Friday was my first lab appointment. My white cell count is very low. I have to get Neupogen shots Friday, Saturday and Sunday. They are to boost the white cells. I have a lab appointment on Monday. I haven't been sleeping, so I got a prescription of Ambien. It was recommended that I stay secluded from public places and small children. I decided to stay by Mom and Dad's for the weekend. They have been so kind and good to me. I am tired, achy from the shots, and now constipated. It never ends.

Thursday, July 27, 2006

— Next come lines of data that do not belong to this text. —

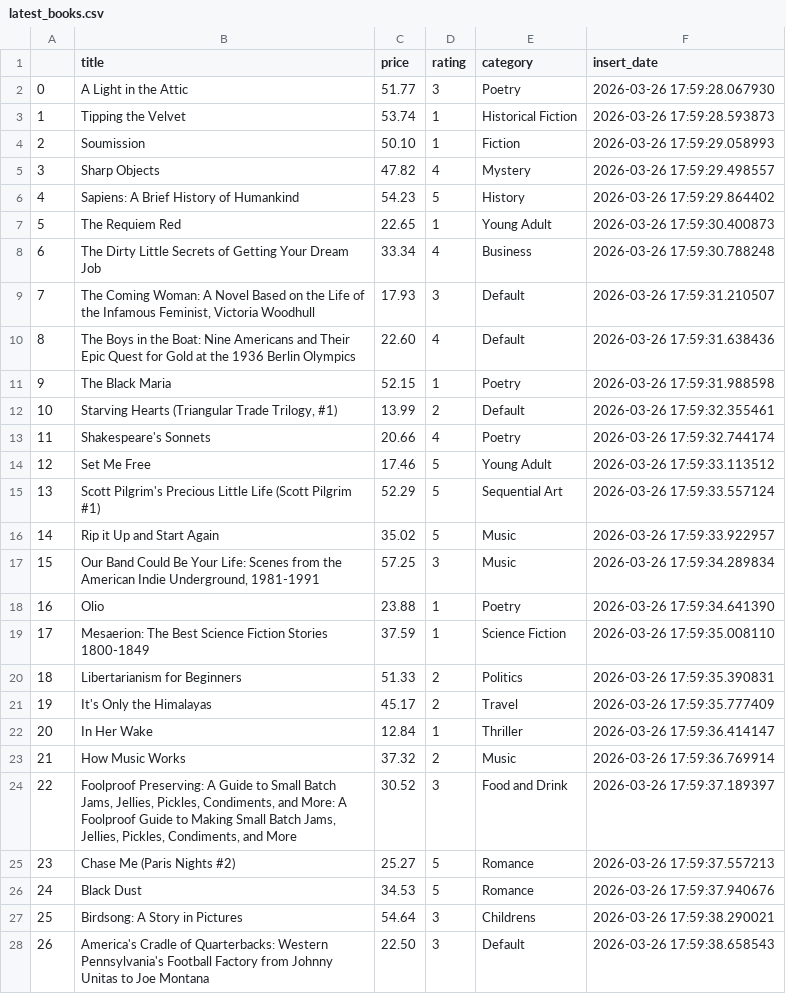
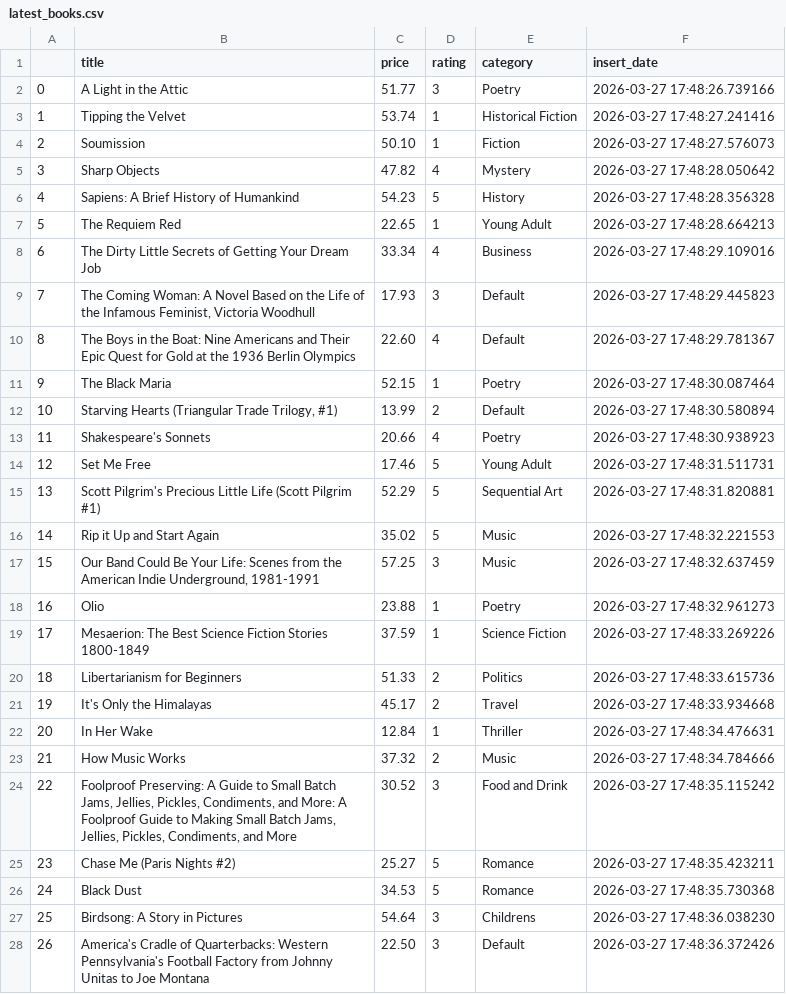
Before and after one commit to mint-projects/books_to_scrape_automated_scraper, a CSV file: data/latest_books.csv, drawn as a sheet; only a part is shown; the diff covers the shown part only.

```diff
--- a/data/latest_books.csv
+++ b/data/latest_books.csv
@@ -1,28 +1,28 @@
 ,title,price,rating,category,insert_date
-0,A Light in the Attic,51.77,3,Poetry,2026-03-26 17:59:28.067930
-1,Tipping the Velvet,53.74,1,Historical Fiction,2026-03-26 17:59:28.593873
-2,Soumission,50.10,1,Fiction,2026-03-26 17:59:29.058993
-3,Sharp Objects,47.82,4,Mystery,2026-03-26 17:59:29.498557
-4,Sapiens: A Brief History of Humankind,54.23,5,History,2026-03-26 17:59:29.864402
-5,The Requiem Red,22.65,1,Young Adult,2026-03-26 17:59:30.400873
-6,The Dirty Little Secrets of Getting Your Dream Job,33.34,4,Business,2026-03-26 17:59:30.788248
-7,"The Coming Woman: A Novel Based on the Life of the Infamous Feminist, Victoria Woodhull",17.93,3,Default,2026-03-26 17:59:31.210507
-8,The Boys in the Boat: Nine Americans and Their Epic Quest for Gold at the 1936 Berlin Olympics,22.60,4,Default,2026-03-26 17:59:31.638436
-9,The Black Maria,52.15,1,Poetry,2026-03-26 17:59:31.988598
-10,"Starving Hearts (Triangular Trade Trilogy, #1)",13.99,2,Default,2026-03-26 17:59:32.355461
-11,Shakespeare's Sonnets,20.66,4,Poetry,2026-03-26 17:59:32.744174
-12,Set Me Free,17.46,5,Young Adult,2026-03-26 17:59:33.113512
-13,Scott Pilgrim's Precious Little Life (Scott Pilgrim #1),52.29,5,Sequential Art,2026-03-26 17:59:33.557124
-14,Rip it Up and Start Again,35.02,5,Music,2026-03-26 17:59:33.922957
-15,"Our Band Could Be Your Life: Scenes from the American Indie Underground, 1981-1991",57.25,3,Music,2026-03-26 17:59:34.289834
-16,Olio,23.88,1,Poetry,2026-03-26 17:59:34.641390
-17,Mesaerion: The Best Science Fiction Stories 1800-1849,37.59,1,Science Fiction,2026-03-26 17:59:35.008110
-18,Libertarianism for Beginners,51.33,2,Politics,2026-03-26 17:59:35.390831
-19,It's Only the Himalayas,45.17,2,Travel,2026-03-26 17:59:35.777409
-20,In Her Wake,12.84,1,Thriller,2026-03-26 17:59:36.414147
-21,How Music Works,37.32,2,Music,2026-03-26 17:59:36.769914
-22,"Foolproof Preserving: A Guide to Small Batch Jams, Jellies, Pickles, Condiments, and More: A Foolproof Guide to Making Small Batch Jams, Jellies, Pickles, Condiments, and More",30.52,3,Food and Drink,2026-03-26 17:59:37.189397
-23,Chase Me (Paris Nights #2),25.27,5,Romance,2026-03-26 17:59:37.557213
-24,Black Dust,34.53,5,Romance,2026-03-26 17:59:37.940676
-25,Birdsong: A Story in Pictures,54.64,3,Childrens,2026-03-26 17:59:38.290021
-26,America's Cradle of Quarterbacks: Western Pennsylvania's Football Factory from Johnny Unitas to Joe Montana,22.50,3,Default,2026-03-26 17:59:38.658543
+0,A Light in the Attic,51.77,3,Poetry,2026-03-27 17:48:26.739166
+1,Tipping the Velvet,53.74,1,Historical Fiction,2026-03-27 17:48:27.241416
+2,Soumission,50.10,1,Fiction,2026-03-27 17:48:27.576073
+3,Sharp Objects,47.82,4,Mystery,2026-03-27 17:48:28.050642
+4,Sapiens: A Brief History of Humankind,54.23,5,History,2026-03-27 17:48:28.356328
+5,The Requiem Red,22.65,1,Young Adult,2026-03-27 17:48:28.664213
+6,The Dirty Little Secrets of Getting Your Dream Job,33.34,4,Business,2026-03-27 17:48:29.109016
+7,"The Coming Woman: A Novel Based on the Life of the Infamous Feminist, Victoria Woodhull",17.93,3,Default,2026-03-27 17:48:29.445823
+8,The Boys in the Boat: Nine Americans and Their Epic Quest for Gold at the 1936 Berlin Olympics,22.60,4,Default,2026-03-27 17:48:29.781367
+9,The Black Maria,52.15,1,Poetry,2026-03-27 17:48:30.087464
+10,"Starving Hearts (Triangular Trade Trilogy, #1)",13.99,2,Default,2026-03-27 17:48:30.580894
+11,Shakespeare's Sonnets,20.66,4,Poetry,2026-03-27 17:48:30.938923
+12,Set Me Free,17.46,5,Young Adult,2026-03-27 17:48:31.511731
+13,Scott Pilgrim's Precious Little Life (Scott Pilgrim #1),52.29,5,Sequential Art,2026-03-27 17:48:31.820881
+14,Rip it Up and Start Again,35.02,5,Music,2026-03-27 17:48:32.221553
+15,"Our Band Could Be Your Life: Scenes from the American Indie Underground, 1981-1991",57.25,3,Music,2026-03-27 17:48:32.637459
+16,Olio,23.88,1,Poetry,2026-03-27 17:48:32.961273
+17,Mesaerion: The Best Science Fiction Stories 1800-1849,37.59,1,Science Fiction,2026-03-27 17:48:33.269226
+18,Libertarianism for Beginners,51.33,2,Politics,2026-03-27 17:48:33.615736
+19,It's Only the Himalayas,45.17,2,Travel,2026-03-27 17:48:33.934668
+20,In Her Wake,12.84,1,Thriller,2026-03-27 17:48:34.476631
+21,How Music Works,37.32,2,Music,2026-03-27 17:48:34.784666
+22,"Foolproof Preserving: A Guide to Small Batch Jams, Jellies, Pickles, Condiments, and More: A Foolproof Guide to Making Small Batch Jams, Jellies, Pickles, Condiments, and More",30.52,3,Food and Drink,2026-03-27 17:48:35.115242
+23,Chase Me (Paris Nights #2),25.27,5,Romance,2026-03-27 17:48:35.423211
+24,Black Dust,34.53,5,Romance,2026-03-27 17:48:35.730368
+25,Birdsong: A Story in Pictures,54.64,3,Childrens,2026-03-27 17:48:36.038230
+26,America's Cradle of Quarterbacks: Western Pennsylvania's Football Factory from Johnny Unitas to Joe Montana,22.50,3,Default,2026-03-27 17:48:36.372426
```
Also changed, not shown: 153 edited cells elsewhere in this file.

I called the clinic promptly at 8:30am. The nurse took my information and told me that she would talk to the doctor and call me back. Mind you my mouth has been burning non-stop since Tuesday. 11:30am and no phone call. I called back. The doctor wouldn't be in until 1:00pm. I would be first priority. I tried to go to the grocery store with my dad, but it got to be too much. Finally I got the call about 1:15pm. They wanted me to come to the clinic for a check up and urine sample. Dad and I got there by 2:00pm. I had several exams and four new prescriptions and was out the door about 3:30pm. Walgreens didn't have the one prescription I needed and a storm was raging outside. The pharmacists did an admirable job tracking down the prescription to 76th and Cold Spring Rd. more driving, more burning. We stopped back by mom to let her know what was happening. Ending up eating some food before heading out. The freeway was backed up. I finally got to Walgreens around 5:00pm and had to wait 20 minutes for the prescriptions. I finally made it home a little after 6:00pm. Mouth is soothed. It was a long miserable day.
7:05am no sleep, no work. I tried. Drove about two blocks and had to turn around. I need some kind of help. I will be calling the clinic first thing when it opens.
2:10am no sleep yet. my eyelids hurt. I just got out of the shower, let the water run over me. I believed it made me feel good. I want to thank Jill and the boys, Steve, Aunt Gail and Uncle Wayne, and Christopher for making me smile and really feeling good for a while. I'm off to the couch. more later.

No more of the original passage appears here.